◆ **Directions**
From the material below, copy every line in which the word "await" occurs.

◆ **The data**
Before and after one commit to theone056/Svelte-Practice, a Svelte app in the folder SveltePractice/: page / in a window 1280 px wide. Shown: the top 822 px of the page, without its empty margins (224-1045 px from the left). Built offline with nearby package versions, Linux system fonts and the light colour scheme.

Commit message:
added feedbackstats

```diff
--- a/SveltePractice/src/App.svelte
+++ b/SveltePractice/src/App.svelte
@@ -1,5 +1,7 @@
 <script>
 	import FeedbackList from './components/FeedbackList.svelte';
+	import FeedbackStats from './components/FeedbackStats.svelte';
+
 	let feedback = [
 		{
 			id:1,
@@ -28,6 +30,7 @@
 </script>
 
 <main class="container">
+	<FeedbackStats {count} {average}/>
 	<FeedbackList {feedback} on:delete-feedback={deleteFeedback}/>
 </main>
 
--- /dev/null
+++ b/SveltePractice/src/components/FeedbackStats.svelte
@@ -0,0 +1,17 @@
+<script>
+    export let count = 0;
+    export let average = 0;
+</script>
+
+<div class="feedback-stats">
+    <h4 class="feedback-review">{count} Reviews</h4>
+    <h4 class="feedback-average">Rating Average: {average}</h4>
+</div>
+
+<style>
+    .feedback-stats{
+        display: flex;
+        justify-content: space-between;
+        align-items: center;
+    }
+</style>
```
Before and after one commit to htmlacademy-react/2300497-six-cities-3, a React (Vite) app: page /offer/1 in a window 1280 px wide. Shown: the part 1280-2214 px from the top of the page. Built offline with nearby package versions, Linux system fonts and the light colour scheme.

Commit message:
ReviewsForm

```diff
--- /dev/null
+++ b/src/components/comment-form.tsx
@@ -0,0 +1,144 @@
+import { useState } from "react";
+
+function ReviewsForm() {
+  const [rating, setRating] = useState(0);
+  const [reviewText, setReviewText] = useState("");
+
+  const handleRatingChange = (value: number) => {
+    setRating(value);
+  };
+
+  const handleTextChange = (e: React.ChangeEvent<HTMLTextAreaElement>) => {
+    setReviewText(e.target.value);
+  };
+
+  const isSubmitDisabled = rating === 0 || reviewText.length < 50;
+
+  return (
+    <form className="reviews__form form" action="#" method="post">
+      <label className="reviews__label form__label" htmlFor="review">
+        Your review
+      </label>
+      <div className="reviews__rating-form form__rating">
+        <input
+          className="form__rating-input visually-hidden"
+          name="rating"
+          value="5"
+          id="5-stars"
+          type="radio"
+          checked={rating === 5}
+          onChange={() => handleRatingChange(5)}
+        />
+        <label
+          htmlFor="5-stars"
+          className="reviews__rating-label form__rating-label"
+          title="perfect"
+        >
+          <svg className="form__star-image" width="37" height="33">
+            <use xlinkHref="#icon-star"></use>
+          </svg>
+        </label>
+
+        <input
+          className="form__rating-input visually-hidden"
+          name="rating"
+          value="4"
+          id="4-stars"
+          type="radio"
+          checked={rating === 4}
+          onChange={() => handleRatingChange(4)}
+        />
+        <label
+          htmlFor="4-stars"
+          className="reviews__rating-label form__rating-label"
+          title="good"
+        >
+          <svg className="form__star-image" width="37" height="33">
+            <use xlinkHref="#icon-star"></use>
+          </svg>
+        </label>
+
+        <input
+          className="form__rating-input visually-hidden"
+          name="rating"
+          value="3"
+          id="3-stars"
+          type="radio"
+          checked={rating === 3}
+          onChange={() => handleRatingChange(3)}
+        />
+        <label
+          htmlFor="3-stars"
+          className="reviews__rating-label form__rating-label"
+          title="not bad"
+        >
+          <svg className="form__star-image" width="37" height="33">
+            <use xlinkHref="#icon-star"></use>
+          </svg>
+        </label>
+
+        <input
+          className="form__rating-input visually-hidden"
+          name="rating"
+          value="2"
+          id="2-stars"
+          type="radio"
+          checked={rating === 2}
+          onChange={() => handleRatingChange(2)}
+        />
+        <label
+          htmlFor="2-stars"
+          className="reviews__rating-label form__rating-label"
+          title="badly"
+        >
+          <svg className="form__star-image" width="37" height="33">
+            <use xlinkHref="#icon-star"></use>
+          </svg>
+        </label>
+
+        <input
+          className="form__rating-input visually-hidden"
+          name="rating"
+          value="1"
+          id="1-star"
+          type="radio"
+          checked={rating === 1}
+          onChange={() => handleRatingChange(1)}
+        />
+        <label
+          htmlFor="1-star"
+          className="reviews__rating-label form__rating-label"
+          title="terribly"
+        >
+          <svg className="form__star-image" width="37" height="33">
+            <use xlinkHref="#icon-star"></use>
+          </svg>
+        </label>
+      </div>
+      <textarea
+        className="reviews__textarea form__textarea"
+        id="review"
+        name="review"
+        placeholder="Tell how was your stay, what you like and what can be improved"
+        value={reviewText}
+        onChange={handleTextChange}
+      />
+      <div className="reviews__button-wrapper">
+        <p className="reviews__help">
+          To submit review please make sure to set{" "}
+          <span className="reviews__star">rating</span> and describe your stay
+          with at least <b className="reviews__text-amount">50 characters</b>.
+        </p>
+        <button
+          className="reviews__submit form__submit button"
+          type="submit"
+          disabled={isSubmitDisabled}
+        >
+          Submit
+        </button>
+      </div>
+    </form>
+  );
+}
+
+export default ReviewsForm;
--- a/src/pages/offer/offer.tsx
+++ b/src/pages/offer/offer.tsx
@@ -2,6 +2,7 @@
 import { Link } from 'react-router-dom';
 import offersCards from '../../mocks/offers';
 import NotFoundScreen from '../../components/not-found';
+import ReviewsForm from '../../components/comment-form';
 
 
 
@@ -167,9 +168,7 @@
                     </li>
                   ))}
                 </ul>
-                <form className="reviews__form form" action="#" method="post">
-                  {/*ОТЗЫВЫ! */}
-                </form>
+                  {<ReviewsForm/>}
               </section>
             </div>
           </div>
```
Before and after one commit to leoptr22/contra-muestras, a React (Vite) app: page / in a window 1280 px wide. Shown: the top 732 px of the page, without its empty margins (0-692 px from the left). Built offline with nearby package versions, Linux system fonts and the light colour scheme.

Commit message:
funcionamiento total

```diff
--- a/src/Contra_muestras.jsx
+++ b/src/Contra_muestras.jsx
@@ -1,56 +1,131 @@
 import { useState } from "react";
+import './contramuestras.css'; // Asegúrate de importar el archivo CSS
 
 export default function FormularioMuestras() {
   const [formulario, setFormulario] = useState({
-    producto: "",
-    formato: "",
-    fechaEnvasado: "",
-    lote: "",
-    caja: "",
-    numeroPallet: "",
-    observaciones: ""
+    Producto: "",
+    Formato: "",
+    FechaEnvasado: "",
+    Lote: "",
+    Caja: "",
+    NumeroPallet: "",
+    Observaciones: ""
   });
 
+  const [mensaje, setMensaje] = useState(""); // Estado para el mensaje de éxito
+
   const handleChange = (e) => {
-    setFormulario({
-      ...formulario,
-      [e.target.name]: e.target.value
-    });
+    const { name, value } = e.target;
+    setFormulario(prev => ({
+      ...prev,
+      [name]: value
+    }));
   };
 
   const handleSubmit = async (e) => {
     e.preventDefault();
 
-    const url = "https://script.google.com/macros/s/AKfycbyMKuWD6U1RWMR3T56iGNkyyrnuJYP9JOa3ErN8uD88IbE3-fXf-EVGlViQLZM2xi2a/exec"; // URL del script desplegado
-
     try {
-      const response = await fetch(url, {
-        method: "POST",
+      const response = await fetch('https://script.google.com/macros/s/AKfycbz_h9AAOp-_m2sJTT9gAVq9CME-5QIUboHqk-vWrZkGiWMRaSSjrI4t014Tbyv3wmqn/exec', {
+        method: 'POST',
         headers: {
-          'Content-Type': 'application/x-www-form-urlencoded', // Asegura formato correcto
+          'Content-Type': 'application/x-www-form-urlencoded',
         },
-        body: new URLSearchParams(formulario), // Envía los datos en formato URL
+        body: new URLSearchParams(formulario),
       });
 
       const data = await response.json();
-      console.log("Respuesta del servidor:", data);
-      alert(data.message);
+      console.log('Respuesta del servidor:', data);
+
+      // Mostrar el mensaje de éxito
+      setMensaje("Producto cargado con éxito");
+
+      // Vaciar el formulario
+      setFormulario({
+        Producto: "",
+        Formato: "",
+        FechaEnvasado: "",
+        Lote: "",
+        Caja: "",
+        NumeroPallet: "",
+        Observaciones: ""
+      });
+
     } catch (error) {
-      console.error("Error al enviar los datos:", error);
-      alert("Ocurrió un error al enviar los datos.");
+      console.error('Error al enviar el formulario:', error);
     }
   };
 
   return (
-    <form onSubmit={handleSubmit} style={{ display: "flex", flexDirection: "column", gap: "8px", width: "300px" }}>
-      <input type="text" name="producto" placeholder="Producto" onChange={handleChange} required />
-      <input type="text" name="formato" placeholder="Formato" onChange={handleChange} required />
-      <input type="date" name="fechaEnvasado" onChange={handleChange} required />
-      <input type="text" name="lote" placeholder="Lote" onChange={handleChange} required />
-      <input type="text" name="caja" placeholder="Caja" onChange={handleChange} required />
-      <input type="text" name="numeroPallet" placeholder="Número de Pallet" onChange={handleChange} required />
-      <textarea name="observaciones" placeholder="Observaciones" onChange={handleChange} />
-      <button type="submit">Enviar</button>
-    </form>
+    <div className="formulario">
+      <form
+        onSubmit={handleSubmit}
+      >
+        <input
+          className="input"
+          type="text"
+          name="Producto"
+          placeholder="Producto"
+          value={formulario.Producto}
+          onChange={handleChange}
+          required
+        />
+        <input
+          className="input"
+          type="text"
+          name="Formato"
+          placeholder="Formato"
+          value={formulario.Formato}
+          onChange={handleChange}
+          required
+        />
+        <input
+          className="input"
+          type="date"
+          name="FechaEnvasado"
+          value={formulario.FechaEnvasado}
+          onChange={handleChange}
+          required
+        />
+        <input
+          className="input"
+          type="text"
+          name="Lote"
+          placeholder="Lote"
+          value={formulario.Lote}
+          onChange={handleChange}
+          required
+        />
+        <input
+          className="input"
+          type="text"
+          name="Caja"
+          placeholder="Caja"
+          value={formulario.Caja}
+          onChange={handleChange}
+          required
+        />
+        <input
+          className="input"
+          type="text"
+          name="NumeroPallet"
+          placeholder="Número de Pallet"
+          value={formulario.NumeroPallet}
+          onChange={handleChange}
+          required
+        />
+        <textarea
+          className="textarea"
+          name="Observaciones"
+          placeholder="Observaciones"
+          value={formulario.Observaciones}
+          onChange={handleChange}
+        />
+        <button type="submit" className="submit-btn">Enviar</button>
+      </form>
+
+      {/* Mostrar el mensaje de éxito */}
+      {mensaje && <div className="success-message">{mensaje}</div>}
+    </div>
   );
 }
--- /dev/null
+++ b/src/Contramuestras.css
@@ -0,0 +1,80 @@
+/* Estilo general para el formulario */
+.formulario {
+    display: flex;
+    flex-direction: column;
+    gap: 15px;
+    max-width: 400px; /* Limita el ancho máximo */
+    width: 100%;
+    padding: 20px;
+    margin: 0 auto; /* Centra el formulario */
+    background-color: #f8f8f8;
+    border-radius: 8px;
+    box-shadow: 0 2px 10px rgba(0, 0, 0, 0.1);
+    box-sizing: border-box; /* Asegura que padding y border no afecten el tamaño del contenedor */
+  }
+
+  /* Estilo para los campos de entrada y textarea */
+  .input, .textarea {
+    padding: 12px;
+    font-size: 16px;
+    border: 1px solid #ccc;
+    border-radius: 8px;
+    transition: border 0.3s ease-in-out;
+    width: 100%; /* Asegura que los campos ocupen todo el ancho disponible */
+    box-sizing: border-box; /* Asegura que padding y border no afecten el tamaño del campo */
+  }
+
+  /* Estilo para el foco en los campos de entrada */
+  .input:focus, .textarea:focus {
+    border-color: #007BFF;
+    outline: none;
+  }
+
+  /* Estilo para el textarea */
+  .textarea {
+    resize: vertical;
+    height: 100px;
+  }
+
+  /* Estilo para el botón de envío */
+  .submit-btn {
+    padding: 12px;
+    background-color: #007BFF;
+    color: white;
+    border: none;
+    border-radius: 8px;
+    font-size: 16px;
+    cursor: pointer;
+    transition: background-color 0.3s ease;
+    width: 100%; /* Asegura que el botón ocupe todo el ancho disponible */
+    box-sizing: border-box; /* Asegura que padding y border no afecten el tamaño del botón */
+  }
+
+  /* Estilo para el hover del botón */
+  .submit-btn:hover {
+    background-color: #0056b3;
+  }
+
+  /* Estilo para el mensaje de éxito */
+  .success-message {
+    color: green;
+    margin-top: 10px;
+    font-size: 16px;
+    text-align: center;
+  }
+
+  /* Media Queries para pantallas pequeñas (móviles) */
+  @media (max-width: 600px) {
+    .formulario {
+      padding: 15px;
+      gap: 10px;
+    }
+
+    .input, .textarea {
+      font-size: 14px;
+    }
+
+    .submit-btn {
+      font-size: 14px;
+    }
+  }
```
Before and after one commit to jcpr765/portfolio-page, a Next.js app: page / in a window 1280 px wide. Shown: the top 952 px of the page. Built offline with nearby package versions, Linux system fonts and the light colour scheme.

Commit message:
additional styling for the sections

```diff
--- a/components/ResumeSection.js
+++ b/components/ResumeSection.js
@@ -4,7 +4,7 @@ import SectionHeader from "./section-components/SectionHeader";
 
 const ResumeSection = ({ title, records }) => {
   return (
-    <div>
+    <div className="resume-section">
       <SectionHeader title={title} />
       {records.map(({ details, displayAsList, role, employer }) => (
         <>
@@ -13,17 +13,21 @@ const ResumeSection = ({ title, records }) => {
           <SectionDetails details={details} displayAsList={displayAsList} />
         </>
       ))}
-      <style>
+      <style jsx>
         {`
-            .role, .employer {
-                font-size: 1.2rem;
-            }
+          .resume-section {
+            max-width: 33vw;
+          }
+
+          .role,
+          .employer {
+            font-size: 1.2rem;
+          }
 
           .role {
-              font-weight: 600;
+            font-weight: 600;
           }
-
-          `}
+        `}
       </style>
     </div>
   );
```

◆ **Task result**
-      const response = await fetch(url, {
+      const response = await fetch('https://script.google.com/macros/s/AKfycbz_h9AAOp-_m2sJTT9gAVq9CME-5QIUboHqk-vWrZkGiWMRaSSjrI4t014Tbyv3wmqn/exec', {
       const data = await response.json();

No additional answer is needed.